=== YOUR TASK ===
Sort through the listing below and keep each line with the word "label". Copy those.

-------- DATA TO USE --------

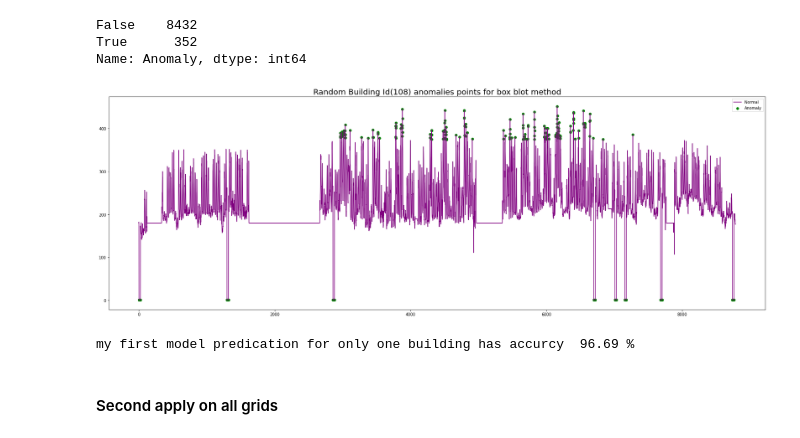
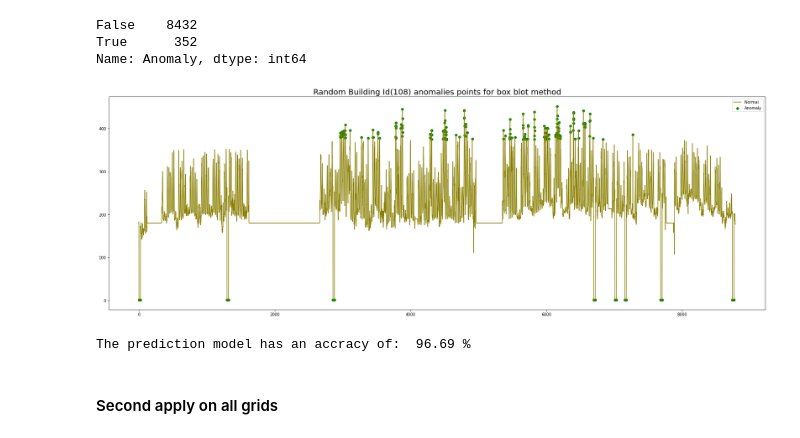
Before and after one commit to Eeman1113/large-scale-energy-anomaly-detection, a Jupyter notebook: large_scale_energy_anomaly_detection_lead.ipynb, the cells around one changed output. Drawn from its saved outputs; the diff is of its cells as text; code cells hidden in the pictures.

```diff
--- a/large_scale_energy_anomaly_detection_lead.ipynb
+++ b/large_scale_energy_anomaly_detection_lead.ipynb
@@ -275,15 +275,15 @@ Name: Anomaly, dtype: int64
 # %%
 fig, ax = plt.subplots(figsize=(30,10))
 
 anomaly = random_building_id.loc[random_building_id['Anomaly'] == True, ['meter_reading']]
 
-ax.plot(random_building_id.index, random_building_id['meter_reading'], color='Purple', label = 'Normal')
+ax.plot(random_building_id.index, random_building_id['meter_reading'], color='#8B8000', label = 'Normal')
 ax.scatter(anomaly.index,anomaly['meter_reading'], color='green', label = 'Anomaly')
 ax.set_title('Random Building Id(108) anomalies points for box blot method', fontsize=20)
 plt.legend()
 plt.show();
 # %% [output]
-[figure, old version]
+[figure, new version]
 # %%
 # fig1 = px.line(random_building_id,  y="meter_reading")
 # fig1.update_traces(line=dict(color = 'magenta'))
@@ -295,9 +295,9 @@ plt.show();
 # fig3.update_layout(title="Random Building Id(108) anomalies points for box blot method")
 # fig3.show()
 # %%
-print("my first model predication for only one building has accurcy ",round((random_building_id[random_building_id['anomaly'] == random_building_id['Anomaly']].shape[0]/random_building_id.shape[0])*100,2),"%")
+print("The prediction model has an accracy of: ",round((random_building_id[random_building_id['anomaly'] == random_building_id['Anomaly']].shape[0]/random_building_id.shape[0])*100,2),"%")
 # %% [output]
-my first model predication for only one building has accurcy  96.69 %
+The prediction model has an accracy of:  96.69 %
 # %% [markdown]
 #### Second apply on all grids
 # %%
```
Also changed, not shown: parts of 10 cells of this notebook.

--------

=== ANSWER TO THIS PROBLEM ===
-ax.plot(random_building_id.index, random_building_id['meter_reading'], color='Purple', label = 'Normal')
+ax.plot(random_building_id.index, random_building_id['meter_reading'], color='#8B8000', label = 'Normal')
 ax.scatter(anomaly.index,anomaly['meter_reading'], color='green', label = 'Anomaly')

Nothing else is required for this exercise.